Conditional Targeting of TRAF6 Reveals Opposing Functions of TLR Signaling in Endothelial and Myeloid Cells in a Mouse Model of Atherosclerosis
Background—Previous studies implicated Toll-like receptor (TLR) signaling as a critical pathogenic pathway in atherosclerosis, but the cell-specific mechanisms by which TLRs act to control atherosclerotic plaque development remain poorly understood.
Methods and Results—To study the cell-specific role of TRAF6 in atherosclerosis, we generated ApoE-/- mice with endothelial cell-specific or myeloid cell-specific TRAF6 deficiency using Cre/LoxP-mediated gene targeting. Endothelial TRAF6 deficiency reduced atherosclerosis in female ApoE-/- mice by inhibiting NF-κB-dependent proinflammatory gene expression and monocyte adhesion to endothelial cells. In contrast, myeloid cell-specific TRAF6 deficiency caused exacerbated atherosclerosis with larger plaques containing more necrotic areas in both male and female ApoE-/- mice. TRAF6-deficient macrophages showed impaired expression of the anti-inflammatory and atheroprotective cytokine IL-10, elevated ER stress, increased sensitivity to oxLDL-induced apoptosis and a reduced capacity to clear apoptotic cells.

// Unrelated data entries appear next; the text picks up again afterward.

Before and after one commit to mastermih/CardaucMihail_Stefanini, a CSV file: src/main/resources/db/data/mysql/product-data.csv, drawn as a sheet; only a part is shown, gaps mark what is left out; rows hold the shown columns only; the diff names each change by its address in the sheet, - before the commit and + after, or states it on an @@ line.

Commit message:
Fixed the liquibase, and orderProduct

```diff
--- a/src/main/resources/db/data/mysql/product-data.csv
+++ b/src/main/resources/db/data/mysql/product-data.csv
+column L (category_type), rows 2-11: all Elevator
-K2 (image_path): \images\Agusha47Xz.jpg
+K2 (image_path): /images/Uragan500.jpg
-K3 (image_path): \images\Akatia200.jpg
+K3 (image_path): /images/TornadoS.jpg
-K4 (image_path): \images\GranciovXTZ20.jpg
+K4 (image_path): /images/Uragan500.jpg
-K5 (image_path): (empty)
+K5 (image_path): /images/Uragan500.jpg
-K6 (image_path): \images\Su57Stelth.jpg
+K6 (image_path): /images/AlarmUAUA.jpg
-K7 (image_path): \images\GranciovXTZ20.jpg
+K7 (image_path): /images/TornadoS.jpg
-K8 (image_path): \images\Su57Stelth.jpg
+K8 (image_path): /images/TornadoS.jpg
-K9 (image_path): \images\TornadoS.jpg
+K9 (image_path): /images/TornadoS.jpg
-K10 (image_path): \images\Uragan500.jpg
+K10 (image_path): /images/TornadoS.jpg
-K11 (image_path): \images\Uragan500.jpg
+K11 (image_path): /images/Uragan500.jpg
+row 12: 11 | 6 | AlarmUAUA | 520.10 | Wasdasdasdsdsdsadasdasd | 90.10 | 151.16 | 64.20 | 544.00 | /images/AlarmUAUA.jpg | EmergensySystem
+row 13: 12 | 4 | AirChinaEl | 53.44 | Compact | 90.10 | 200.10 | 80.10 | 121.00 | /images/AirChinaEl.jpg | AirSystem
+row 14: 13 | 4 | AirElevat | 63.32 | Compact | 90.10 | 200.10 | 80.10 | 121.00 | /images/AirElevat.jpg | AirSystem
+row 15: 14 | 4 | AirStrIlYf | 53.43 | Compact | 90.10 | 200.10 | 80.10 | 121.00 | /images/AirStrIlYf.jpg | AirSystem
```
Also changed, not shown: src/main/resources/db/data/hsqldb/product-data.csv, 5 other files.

Thus, the reduced anti-inflammatory properties coupled with increased sensitivity to apoptosis and impaired efferocytosis capacity of TRAF6-deficient macrophages result in exacerbated atherosclerosis development in TRAF6MYKO/ApoE-/- mice.
Conclusions—In conclusion, TLR-mediated TRAF6 signaling acts in endothelial cells to promote atherosclerosis, but displays atheroprotective anti-inflammatory and pro-survival functions in myeloid cells.
- Received February 17, 2012.
- Accepted July 30, 2012.
- Copyright © 2012, American Heart Association, Inc. All rights reserved. Unauthorized use prohibited